==== Given records ====

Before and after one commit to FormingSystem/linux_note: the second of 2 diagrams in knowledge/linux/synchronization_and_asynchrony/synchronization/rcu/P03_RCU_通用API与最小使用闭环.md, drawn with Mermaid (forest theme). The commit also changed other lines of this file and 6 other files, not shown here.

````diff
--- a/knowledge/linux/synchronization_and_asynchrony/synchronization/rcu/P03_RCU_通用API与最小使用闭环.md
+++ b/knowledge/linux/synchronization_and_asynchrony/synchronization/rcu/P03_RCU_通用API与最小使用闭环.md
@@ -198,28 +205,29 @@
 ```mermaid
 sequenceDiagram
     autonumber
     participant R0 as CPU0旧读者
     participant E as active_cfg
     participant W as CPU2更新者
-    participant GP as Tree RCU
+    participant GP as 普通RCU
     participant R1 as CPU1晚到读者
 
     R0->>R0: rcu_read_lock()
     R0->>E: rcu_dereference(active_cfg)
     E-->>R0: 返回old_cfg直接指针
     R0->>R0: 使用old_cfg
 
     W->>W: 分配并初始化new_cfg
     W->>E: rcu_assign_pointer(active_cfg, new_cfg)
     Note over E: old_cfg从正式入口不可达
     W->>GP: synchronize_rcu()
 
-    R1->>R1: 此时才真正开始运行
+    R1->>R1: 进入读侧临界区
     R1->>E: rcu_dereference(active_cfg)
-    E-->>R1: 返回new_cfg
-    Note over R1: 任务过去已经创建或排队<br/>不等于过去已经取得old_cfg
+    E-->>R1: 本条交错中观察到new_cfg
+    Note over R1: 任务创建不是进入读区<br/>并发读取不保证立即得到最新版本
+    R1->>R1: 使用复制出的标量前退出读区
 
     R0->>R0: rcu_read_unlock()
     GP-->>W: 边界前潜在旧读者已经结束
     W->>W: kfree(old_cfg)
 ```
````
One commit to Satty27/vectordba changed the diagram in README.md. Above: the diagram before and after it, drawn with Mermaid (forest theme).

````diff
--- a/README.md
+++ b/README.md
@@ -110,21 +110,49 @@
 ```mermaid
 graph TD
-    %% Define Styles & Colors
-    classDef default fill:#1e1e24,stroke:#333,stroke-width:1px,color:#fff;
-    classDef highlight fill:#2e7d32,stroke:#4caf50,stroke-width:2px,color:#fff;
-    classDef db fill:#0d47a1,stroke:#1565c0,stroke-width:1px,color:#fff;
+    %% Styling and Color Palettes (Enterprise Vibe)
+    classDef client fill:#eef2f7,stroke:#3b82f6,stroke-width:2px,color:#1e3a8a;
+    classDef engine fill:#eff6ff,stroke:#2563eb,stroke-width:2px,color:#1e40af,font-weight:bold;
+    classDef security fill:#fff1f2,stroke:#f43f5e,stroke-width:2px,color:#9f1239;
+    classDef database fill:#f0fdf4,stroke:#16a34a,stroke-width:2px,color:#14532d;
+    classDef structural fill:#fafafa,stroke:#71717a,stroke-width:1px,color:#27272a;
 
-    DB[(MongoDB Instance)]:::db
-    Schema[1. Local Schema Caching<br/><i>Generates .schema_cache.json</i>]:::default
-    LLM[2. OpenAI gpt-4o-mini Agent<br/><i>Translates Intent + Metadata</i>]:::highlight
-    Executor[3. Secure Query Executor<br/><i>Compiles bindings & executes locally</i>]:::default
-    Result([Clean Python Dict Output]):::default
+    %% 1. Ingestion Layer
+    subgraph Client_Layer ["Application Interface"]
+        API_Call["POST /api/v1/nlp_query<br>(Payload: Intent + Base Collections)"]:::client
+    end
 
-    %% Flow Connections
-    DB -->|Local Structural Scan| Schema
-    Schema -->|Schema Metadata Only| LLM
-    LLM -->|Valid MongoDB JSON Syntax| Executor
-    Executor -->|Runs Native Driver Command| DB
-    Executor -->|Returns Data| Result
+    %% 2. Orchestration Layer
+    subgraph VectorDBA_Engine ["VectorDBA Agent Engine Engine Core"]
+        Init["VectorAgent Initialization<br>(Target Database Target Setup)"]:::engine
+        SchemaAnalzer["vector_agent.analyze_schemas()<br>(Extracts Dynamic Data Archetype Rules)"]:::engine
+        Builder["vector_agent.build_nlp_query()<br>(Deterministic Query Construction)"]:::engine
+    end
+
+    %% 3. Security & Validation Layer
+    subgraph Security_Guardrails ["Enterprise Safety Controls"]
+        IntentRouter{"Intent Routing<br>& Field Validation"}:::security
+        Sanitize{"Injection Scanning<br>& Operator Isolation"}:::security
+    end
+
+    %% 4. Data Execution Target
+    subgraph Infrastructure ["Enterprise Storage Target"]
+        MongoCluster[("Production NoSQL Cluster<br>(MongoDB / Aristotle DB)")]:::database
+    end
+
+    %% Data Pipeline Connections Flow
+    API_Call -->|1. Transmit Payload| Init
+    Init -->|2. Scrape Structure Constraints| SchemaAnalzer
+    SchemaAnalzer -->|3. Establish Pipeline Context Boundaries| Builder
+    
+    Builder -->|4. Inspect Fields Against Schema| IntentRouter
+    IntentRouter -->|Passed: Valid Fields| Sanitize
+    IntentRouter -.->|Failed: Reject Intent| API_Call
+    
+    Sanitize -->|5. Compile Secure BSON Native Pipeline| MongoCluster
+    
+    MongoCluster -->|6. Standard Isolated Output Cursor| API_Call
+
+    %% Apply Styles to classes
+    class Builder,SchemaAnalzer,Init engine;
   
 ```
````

====

What is required
Copy all lines from the entries that contain the word "Builder".

Exercise response
+        Builder["vector_agent.build_nlp_query()<br>(Deterministic Query Construction)"]:::engine
+    SchemaAnalzer -->|3. Establish Pipeline Context Boundaries| Builder
+    Builder -->|4. Inspect Fields Against Schema| IntentRouter
+    class Builder,SchemaAnalzer,Init engine;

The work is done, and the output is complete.